Q: After 15 years of working hard to build a good relationship with difficult in-laws – because it was important to my husband – I thought we had gotten to a pretty good place.
After hitting some tough personal times, and after a perceived slight on my part, my mother-in-law is now giving me AND my husband the cold shoulder. It was part misunderstanding, part overstepping on their part – in my opinion – but I didn’t react well.
My husband is unhappy about it. He doesn’t blame me but thinks realistically that, given his mother’s personality, if we want to make up, then I have to be more contrite about what happened.
But I’m just mad that YEARS of being faultlessly good to them doesn’t even earn me one mulligan. They are aware of the tough stuff I’m going through. If it were up to me, I’d just ignore their bad attitude and let them get over it in their own time.
I also think it will be hard on my part to trust them again. Thoughts?
A: My first thought is that you shouldn’t trust them again, since they just proved whatever trust you thought you’d accrued was misplaced. Trust them to be themselves, and that’s it.
But that’s getting ahead of things.
This is really two issues: one of your in-laws, and one of your husband.
The in-law issue is relatively straightforward. They are difficult people and part of that difficulty is an emphasis not on the full arc of your shared history, but on what the universe has done for them lately.
That means if things between you eventually thaw, by whatever means, then you’d be wise not to treat your relationship with them as anything but transactional. You love your husband so you are nice to them, and you are nice to them so they are nice to you, renewably ever after.
If it helps, it’s obviously not just you; they’re icing out their own son over this recent misstep, right? Not even his, but yours? That means his entire lifetime wasn’t worth one mulligan. Try curling up at night with that little dose of reality.
The husband issue is more complicated, in part because whatever degree of victim you are of his parents’ emotional shortcomings, he is multiple times that. If I read your lines and between them correctly, he was raised at the mercy of his mother’s overbearing personality. His not blaming you says he’s wriggled out of her grip admirably well -- but his wanting you to appease her with contrition beyond your contrition also says part of him remains in her fist.
He will need your help with this, because it isn’t just about your emotional health. It’s also about his health, and about your marriage’s. There are three separate interests here to serve.
That means the best solutions will honor all three.
So start, please, by talking to your husband not just about the current misunderstanding but also about the bigger picture of dealing with his parents. You’ve worked this for 15 years. You’ve done so gladly and for him, but that’s a long time and this latest tiff says you’ve banked virtually no goodwill as a result.

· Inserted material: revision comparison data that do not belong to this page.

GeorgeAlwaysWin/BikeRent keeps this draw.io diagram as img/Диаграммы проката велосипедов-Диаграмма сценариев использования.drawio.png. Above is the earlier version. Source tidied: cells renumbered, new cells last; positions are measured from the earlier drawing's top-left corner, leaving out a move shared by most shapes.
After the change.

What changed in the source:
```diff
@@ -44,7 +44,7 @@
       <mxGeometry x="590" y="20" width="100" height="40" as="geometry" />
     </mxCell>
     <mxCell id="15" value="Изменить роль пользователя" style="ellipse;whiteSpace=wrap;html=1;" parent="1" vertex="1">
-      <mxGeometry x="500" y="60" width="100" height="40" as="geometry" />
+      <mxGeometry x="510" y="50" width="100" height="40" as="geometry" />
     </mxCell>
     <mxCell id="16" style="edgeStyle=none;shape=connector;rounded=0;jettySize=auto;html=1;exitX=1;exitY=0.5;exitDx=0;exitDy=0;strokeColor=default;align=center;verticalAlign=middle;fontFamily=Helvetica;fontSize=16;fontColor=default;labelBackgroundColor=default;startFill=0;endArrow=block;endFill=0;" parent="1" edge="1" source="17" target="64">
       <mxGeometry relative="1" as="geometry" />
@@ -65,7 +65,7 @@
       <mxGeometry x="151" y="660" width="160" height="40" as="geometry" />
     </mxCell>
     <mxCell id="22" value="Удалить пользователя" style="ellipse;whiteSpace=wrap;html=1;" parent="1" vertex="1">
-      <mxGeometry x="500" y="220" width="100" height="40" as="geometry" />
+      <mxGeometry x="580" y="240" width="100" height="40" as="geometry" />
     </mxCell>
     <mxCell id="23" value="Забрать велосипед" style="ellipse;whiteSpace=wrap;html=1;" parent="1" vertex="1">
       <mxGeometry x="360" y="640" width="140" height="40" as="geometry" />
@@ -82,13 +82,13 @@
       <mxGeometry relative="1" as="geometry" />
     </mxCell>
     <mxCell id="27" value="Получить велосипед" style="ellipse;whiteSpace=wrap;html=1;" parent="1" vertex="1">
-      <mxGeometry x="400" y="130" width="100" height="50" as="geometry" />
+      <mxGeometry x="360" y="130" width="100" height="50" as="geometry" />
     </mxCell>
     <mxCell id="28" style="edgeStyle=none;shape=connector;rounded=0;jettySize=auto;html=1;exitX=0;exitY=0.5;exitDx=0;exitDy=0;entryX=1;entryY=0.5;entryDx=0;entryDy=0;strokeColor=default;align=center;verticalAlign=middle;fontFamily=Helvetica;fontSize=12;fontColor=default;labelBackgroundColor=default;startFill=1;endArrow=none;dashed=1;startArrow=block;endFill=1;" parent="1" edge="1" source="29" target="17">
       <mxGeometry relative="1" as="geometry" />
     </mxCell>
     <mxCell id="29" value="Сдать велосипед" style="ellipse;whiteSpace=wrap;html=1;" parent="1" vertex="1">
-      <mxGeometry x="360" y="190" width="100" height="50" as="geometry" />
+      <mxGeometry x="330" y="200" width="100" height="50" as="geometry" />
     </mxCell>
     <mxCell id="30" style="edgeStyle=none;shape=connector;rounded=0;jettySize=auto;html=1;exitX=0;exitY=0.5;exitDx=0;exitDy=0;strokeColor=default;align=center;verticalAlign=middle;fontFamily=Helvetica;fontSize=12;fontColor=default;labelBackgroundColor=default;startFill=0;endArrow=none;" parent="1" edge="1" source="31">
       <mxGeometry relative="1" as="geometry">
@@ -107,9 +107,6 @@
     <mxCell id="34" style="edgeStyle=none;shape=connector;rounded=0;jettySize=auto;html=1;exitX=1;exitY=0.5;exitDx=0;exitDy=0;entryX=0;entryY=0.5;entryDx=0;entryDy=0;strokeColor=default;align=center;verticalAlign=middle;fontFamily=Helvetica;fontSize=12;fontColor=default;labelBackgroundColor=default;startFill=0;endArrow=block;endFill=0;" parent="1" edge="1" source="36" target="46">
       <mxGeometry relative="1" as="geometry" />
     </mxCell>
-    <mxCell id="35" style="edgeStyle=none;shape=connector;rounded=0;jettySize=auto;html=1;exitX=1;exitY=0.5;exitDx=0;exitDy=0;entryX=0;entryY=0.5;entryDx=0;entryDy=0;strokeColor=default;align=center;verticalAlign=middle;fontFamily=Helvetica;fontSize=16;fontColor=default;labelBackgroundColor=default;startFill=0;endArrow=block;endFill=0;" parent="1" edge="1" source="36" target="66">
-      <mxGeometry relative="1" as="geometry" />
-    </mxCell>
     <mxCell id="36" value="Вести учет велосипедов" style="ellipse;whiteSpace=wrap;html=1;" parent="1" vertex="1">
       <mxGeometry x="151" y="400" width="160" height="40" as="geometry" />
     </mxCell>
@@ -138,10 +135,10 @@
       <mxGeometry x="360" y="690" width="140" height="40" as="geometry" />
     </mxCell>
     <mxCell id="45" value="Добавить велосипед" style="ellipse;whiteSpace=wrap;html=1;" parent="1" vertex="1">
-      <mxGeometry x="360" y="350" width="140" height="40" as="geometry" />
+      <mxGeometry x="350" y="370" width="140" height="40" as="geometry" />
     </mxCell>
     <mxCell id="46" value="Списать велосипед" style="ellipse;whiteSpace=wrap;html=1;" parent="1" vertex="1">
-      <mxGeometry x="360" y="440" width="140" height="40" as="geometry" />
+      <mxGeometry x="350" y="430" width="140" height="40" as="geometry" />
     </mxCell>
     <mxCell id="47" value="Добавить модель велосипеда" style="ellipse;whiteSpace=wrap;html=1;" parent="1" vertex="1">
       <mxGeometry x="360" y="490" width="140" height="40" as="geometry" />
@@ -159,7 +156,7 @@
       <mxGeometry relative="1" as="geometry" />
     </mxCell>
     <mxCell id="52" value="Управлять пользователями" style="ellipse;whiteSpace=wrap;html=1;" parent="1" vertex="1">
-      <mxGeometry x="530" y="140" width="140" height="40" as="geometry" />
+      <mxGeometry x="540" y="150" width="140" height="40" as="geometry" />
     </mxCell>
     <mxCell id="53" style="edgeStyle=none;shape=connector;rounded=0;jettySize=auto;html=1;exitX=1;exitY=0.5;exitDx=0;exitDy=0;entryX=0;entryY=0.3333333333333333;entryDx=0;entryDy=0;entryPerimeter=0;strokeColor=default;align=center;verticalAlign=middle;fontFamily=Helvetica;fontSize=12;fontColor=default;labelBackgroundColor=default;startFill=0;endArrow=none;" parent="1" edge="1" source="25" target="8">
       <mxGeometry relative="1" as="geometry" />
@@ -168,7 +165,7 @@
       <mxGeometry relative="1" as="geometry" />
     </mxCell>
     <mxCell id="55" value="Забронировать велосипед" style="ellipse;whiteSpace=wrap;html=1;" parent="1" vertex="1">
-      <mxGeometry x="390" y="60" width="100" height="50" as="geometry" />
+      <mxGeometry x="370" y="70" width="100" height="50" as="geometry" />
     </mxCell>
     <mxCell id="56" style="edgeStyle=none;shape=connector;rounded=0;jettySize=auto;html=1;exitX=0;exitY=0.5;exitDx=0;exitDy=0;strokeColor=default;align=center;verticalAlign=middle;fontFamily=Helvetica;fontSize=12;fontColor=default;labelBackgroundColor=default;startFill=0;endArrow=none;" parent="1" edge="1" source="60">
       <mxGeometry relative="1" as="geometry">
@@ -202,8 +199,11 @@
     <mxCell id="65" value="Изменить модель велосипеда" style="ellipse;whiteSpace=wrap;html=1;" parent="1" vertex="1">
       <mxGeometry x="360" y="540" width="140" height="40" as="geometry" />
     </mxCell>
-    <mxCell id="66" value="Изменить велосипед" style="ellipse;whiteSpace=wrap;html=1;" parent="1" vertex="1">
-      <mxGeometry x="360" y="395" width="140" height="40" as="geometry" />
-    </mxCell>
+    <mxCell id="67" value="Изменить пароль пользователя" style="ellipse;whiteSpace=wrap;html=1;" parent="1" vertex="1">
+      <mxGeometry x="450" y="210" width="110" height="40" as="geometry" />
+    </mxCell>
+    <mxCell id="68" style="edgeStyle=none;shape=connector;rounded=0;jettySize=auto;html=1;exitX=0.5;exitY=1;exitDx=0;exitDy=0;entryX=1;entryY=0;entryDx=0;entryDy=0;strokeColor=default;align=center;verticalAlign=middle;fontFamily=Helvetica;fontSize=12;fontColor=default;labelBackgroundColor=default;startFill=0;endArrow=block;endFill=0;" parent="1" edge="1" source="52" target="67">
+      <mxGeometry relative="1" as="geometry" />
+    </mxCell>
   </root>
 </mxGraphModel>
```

Then acknowledge he’s got an even bigger grievance with them than you do, given how harshly they’ve punished him for something he didn’t even do.
Then propose the following: You will not grovel. You were contrite about your poor reaction (and apologized, yes?), so you will let that suffice; piling on extra contrition would be insincere anyway. You will leave it to his parents to come back around when they’re ready. When they do, you will greet them with the same kind effort you have always shown them. You will do this for him and for always and you will not do so grudgingly. However, you will also not do it with any illusions or expectations that they will embrace you for who you are.
And you will support him in whatever other way he needs you to. Show him you are the immediate family member who listens to and respects him – who will hear him out vs. lashing out. Who won’t punish him for his frailties.
In return, ask him for his blessing: He understands you’re doing this with the full knowledge his parents don’t embrace you so much as they tolerate you, and so you will occasionally need him to shield you or back you up. If he can’t or won’t do that, if he doesn’t see that as productive “given his mother’s personality,” then he can back you fully when you opt out of a visit with her.
A little for him, a little for you, a little for your marriage: a rational arrangement between the people who matter most – which his parents can take or leave.
Email Carolyn at firstname.lastname@example.org